Say how many of the lines below hold "https", writing the number and nothing more.

§ **Material supplied**:
================================

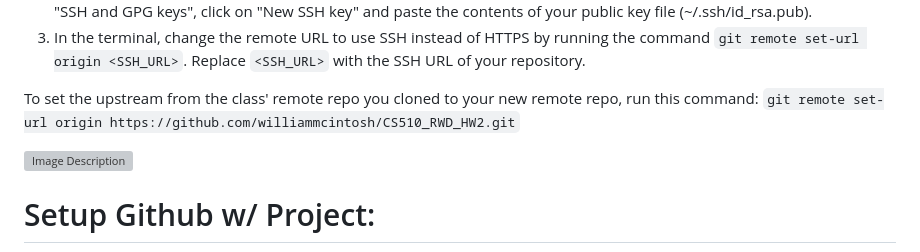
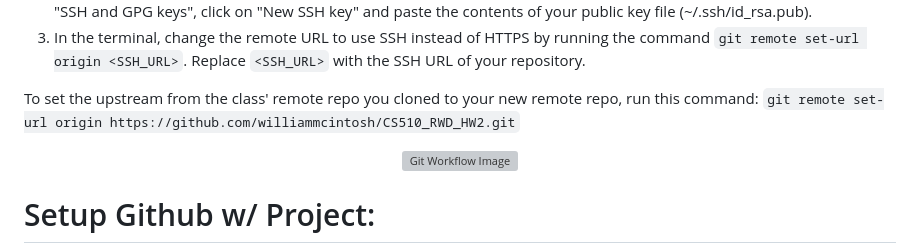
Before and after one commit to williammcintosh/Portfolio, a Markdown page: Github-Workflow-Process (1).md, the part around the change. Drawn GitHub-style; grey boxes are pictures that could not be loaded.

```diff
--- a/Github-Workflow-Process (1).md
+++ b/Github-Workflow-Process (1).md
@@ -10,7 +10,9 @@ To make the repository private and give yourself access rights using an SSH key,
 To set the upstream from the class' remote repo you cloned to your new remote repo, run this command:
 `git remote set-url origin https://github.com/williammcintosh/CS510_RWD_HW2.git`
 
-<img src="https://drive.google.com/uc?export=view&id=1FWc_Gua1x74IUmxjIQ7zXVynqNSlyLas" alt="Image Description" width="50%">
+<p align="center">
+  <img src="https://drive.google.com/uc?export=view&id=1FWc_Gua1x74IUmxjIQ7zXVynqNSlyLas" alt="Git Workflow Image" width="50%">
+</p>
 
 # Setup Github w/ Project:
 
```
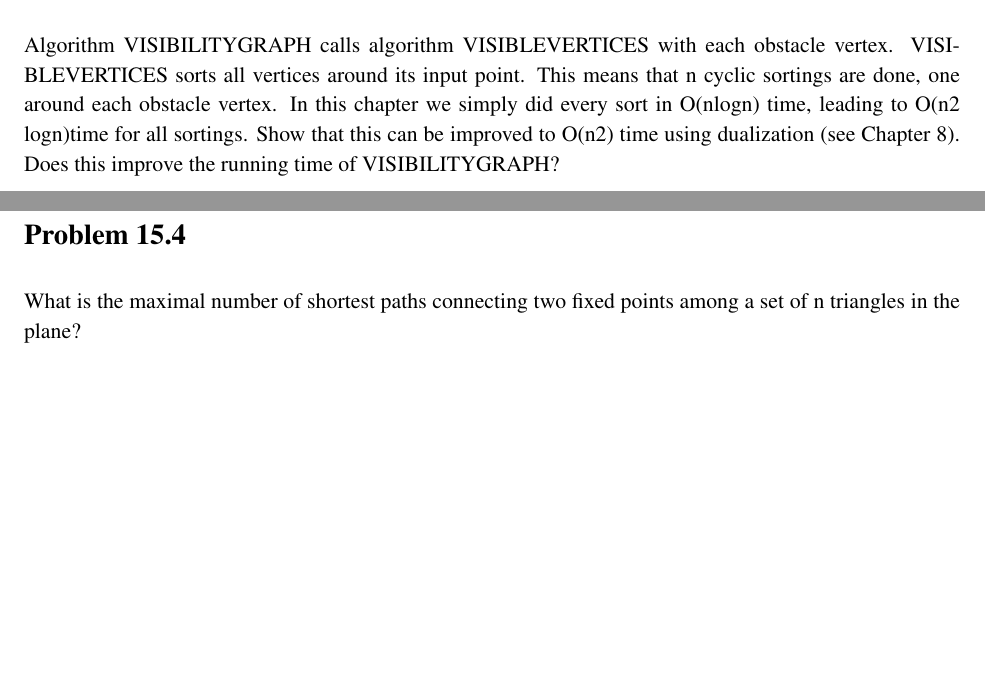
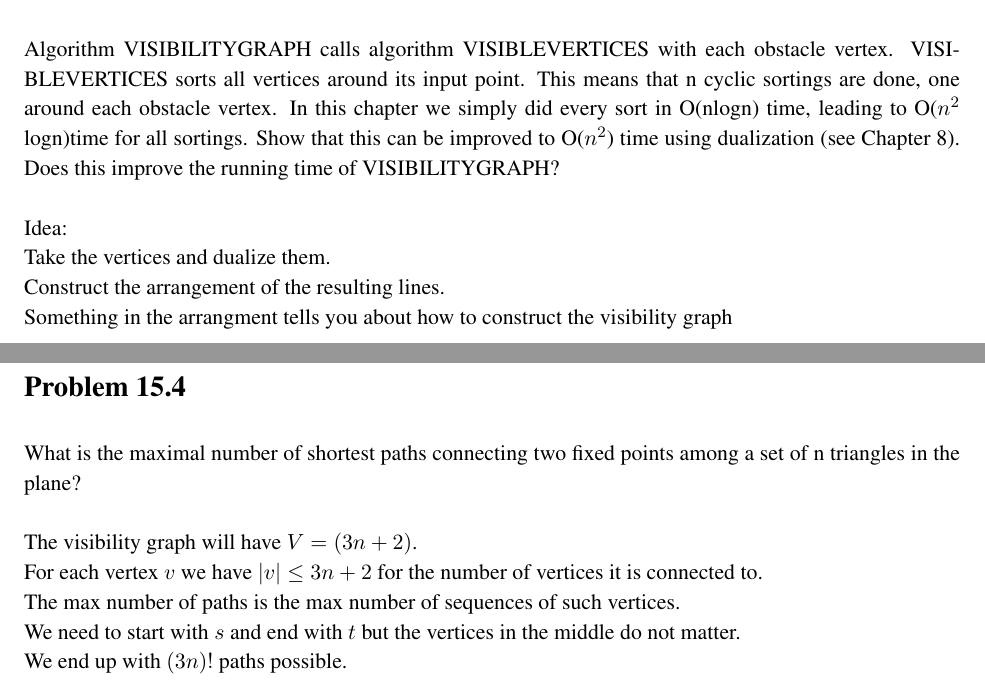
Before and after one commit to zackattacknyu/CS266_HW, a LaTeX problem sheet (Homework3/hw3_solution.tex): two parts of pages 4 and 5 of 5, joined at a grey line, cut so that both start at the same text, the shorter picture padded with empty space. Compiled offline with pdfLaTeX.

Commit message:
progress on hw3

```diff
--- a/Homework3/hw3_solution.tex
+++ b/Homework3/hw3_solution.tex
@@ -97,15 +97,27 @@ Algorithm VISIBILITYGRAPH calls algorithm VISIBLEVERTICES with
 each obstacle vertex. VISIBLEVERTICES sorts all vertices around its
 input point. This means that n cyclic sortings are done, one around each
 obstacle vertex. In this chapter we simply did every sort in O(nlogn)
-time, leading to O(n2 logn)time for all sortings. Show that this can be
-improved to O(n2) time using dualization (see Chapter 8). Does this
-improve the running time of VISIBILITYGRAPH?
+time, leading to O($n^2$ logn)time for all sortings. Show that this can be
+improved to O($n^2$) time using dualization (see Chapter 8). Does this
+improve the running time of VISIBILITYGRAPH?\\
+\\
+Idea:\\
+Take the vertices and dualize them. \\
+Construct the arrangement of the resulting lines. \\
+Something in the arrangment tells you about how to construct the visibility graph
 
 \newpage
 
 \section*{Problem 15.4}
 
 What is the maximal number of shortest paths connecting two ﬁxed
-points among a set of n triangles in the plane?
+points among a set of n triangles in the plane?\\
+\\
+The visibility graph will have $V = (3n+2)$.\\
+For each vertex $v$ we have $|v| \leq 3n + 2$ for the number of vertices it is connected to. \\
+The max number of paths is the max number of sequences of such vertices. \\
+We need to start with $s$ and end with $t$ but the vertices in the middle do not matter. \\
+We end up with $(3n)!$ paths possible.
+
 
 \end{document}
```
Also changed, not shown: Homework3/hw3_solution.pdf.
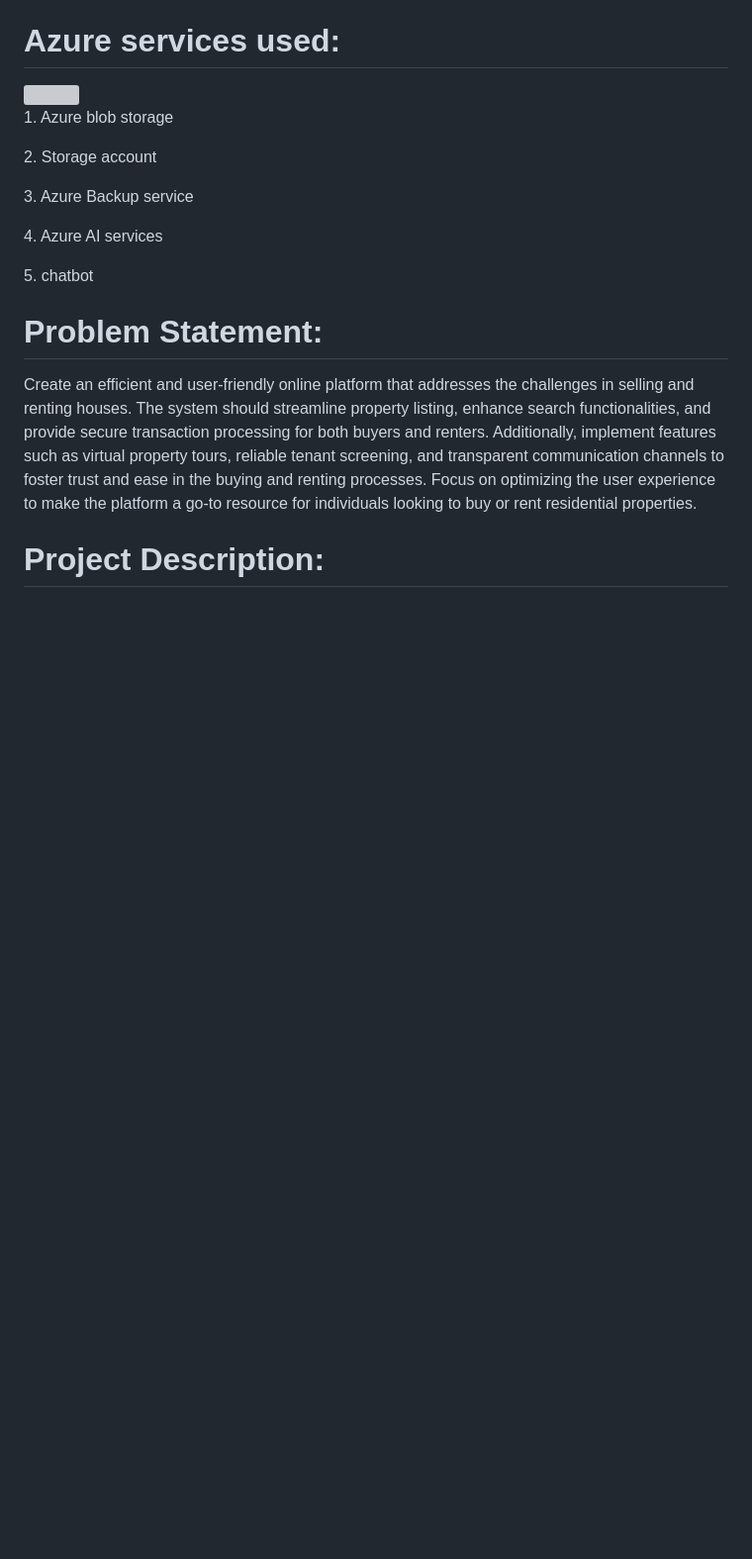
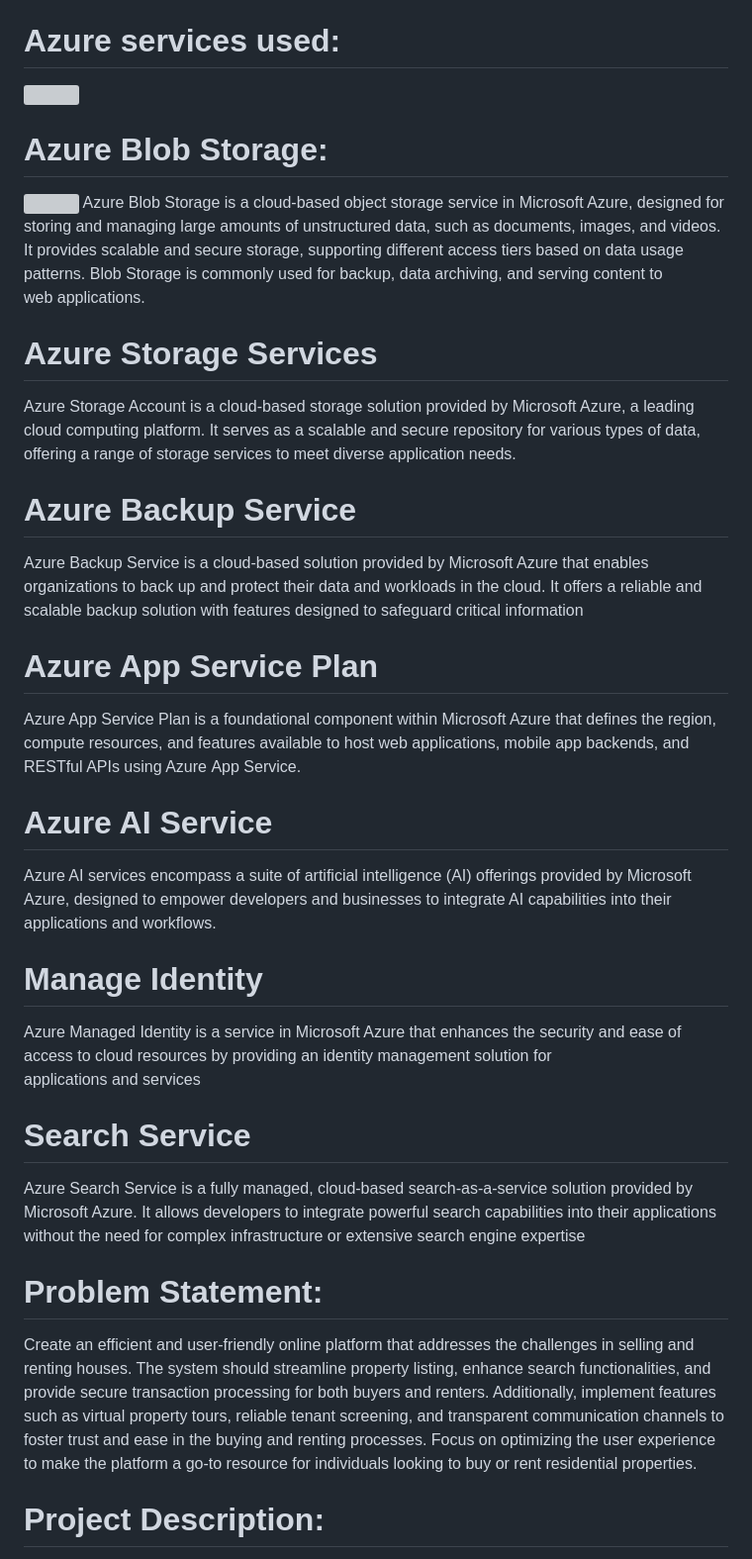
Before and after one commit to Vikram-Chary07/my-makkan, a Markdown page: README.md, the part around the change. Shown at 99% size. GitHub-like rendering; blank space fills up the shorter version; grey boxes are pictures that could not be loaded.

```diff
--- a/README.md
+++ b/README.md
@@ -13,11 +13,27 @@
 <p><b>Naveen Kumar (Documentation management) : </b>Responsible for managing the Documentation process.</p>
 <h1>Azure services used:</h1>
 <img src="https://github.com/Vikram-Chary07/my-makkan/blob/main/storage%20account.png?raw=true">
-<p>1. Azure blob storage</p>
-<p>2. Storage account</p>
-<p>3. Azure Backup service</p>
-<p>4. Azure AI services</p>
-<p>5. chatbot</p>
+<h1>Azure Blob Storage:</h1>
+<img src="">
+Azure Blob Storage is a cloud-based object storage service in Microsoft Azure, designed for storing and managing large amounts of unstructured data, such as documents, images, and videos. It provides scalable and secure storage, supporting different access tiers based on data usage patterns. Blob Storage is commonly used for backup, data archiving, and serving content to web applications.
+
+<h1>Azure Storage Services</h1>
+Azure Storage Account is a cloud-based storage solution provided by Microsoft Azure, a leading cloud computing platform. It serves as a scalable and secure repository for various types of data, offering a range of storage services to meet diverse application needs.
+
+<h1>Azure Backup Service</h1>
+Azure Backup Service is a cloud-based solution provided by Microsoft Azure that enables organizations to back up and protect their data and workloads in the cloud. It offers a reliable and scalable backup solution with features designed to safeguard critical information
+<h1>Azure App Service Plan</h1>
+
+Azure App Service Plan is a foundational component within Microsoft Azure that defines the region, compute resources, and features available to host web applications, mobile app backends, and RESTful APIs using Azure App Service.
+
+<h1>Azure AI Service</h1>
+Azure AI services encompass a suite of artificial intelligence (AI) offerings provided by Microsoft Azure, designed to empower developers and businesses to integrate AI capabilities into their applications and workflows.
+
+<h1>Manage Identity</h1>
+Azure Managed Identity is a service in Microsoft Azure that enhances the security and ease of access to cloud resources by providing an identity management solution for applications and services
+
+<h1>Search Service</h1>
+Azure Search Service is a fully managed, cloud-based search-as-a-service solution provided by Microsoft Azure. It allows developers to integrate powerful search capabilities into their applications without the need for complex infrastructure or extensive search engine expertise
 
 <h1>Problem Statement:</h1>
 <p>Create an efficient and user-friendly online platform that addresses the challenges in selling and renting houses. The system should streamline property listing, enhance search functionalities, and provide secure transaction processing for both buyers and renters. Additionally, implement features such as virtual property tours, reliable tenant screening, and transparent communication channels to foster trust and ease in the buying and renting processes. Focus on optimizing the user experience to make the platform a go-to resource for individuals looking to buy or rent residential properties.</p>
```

================================

§ **Solution to the problem**: 4